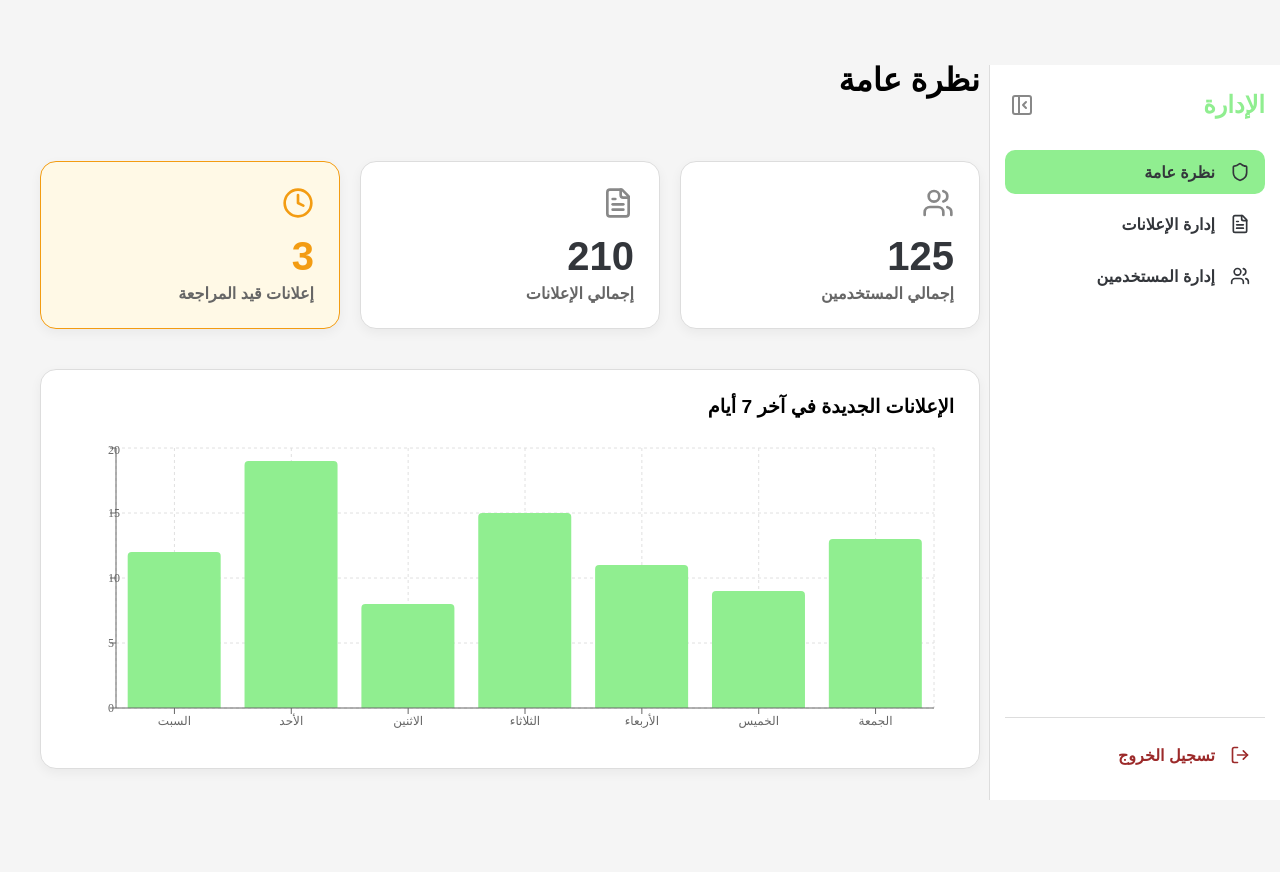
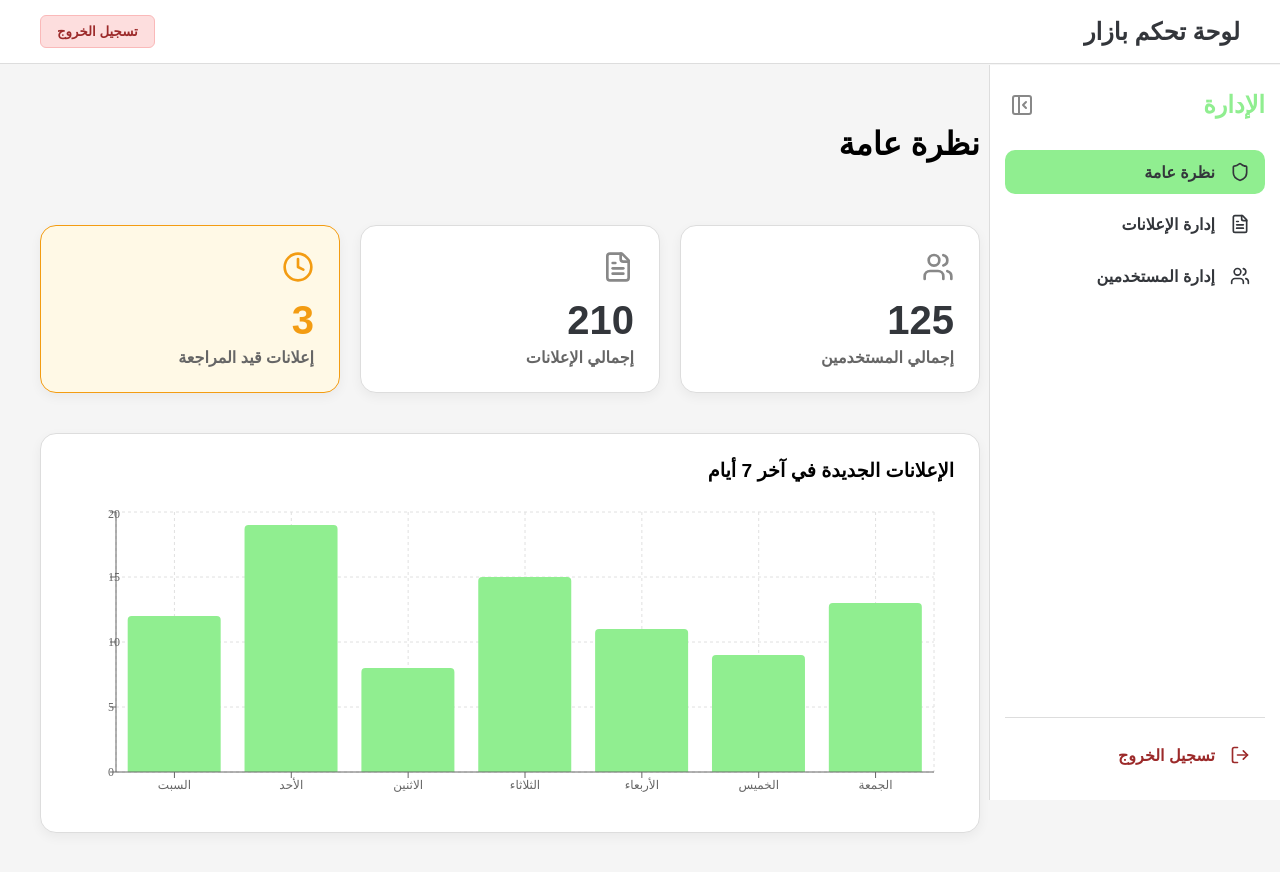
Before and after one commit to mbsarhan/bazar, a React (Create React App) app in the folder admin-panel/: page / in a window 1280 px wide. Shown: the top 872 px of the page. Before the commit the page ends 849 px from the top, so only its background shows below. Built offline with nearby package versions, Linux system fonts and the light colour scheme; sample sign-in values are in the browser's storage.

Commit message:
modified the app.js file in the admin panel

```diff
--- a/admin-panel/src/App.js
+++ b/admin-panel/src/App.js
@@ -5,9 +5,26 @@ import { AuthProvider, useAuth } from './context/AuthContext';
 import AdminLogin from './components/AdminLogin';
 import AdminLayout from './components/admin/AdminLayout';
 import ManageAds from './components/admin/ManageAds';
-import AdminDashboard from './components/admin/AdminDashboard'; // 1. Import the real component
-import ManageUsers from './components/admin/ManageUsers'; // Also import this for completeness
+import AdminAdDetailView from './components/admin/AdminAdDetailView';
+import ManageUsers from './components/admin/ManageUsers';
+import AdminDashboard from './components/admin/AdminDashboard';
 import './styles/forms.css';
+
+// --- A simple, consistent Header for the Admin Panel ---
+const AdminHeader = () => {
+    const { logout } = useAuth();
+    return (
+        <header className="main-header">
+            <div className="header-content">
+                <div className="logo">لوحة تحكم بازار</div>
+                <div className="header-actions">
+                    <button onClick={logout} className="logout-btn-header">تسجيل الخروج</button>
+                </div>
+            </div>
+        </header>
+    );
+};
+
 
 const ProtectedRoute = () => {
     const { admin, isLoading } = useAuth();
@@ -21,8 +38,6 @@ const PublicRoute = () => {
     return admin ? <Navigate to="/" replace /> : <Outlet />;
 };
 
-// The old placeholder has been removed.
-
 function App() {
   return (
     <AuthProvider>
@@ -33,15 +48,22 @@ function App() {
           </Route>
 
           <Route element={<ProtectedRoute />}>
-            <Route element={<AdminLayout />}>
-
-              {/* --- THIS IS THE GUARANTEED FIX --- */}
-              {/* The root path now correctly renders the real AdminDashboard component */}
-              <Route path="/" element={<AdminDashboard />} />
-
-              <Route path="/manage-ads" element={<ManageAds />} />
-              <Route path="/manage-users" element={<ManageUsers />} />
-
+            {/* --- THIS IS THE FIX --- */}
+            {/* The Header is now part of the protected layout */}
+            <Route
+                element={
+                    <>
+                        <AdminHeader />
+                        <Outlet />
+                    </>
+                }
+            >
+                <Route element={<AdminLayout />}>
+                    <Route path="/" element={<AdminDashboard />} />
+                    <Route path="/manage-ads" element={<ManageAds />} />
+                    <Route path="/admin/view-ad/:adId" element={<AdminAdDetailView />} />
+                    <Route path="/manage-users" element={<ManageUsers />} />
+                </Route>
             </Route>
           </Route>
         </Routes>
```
──────────
> **Work to complete**: Your response must consist of the material above, reproduced word for word, with the images omitted.

> **Response**:
Before and after one commit to mbsarhan/bazar, a React (Create React App) app in the folder admin-panel/: page / in a window 1280 px wide. Shown: the top 872 px of the page. Before the commit the page ends 849 px from the top, so only its background shows below. Built offline with nearby package versions, Linux system fonts and the light colour scheme; sample sign-in values are in the browser's storage.

Commit message:
modified the app.js file in the admin panel

```diff
--- a/admin-panel/src/App.js
+++ b/admin-panel/src/App.js
@@ -5,9 +5,26 @@ import { AuthProvider, useAuth } from './context/AuthContext';
 import AdminLogin from './components/AdminLogin';
 import AdminLayout from './components/admin/AdminLayout';
 import ManageAds from './components/admin/ManageAds';
-import AdminDashboard from './components/admin/AdminDashboard'; // 1. Import the real component
-import ManageUsers from './components/admin/ManageUsers'; // Also import this for completeness
+import AdminAdDetailView from './components/admin/AdminAdDetailView';
+import ManageUsers from './components/admin/ManageUsers';
+import AdminDashboard from './components/admin/AdminDashboard';
 import './styles/forms.css';
+
+// --- A simple, consistent Header for the Admin Panel ---
+const AdminHeader = () => {
+    const { logout } = useAuth();
+    return (
+        <header className="main-header">
+            <div className="header-content">
+                <div className="logo">لوحة تحكم بازار</div>
+                <div className="header-actions">
+                    <button onClick={logout} className="logout-btn-header">تسجيل الخروج</button>
+                </div>
+            </div>
+        </header>
+    );
+};
+
 
 const ProtectedRoute = () => {
     const { admin, isLoading } = useAuth();
@@ -21,8 +38,6 @@ const PublicRoute = () => {
     return admin ? <Navigate to="/" replace /> : <Outlet />;
 };
 
-// The old placeholder has been removed.
-
 function App() {
   return (
     <AuthProvider>
@@ -33,15 +48,22 @@ function App() {
           </Route>
 
           <Route element={<ProtectedRoute />}>
-            <Route element={<AdminLayout />}>
-
-              {/* --- THIS IS THE GUARANTEED FIX --- */}
-              {/* The root path now correctly renders the real AdminDashboard component */}
-              <Route path="/" element={<AdminDashboard />} />
-
-              <Route path="/manage-ads" element={<ManageAds />} />
-              <Route path="/manage-users" element={<ManageUsers />} />
-
+            {/* --- THIS IS THE FIX --- */}
+            {/* The Header is now part of the protected layout */}
+            <Route
+                element={
+                    <>
+                        <AdminHeader />
+                        <Outlet />
+                    </>
+                }
+            >
+                <Route element={<AdminLayout />}>
+                    <Route path="/" element={<AdminDashboard />} />
+                    <Route path="/manage-ads" element={<ManageAds />} />
+                    <Route path="/admin/view-ad/:adId" element={<AdminAdDetailView />} />
+                    <Route path="/manage-users" element={<ManageUsers />} />
+                </Route>
             </Route>
           </Route>
         </Routes>
```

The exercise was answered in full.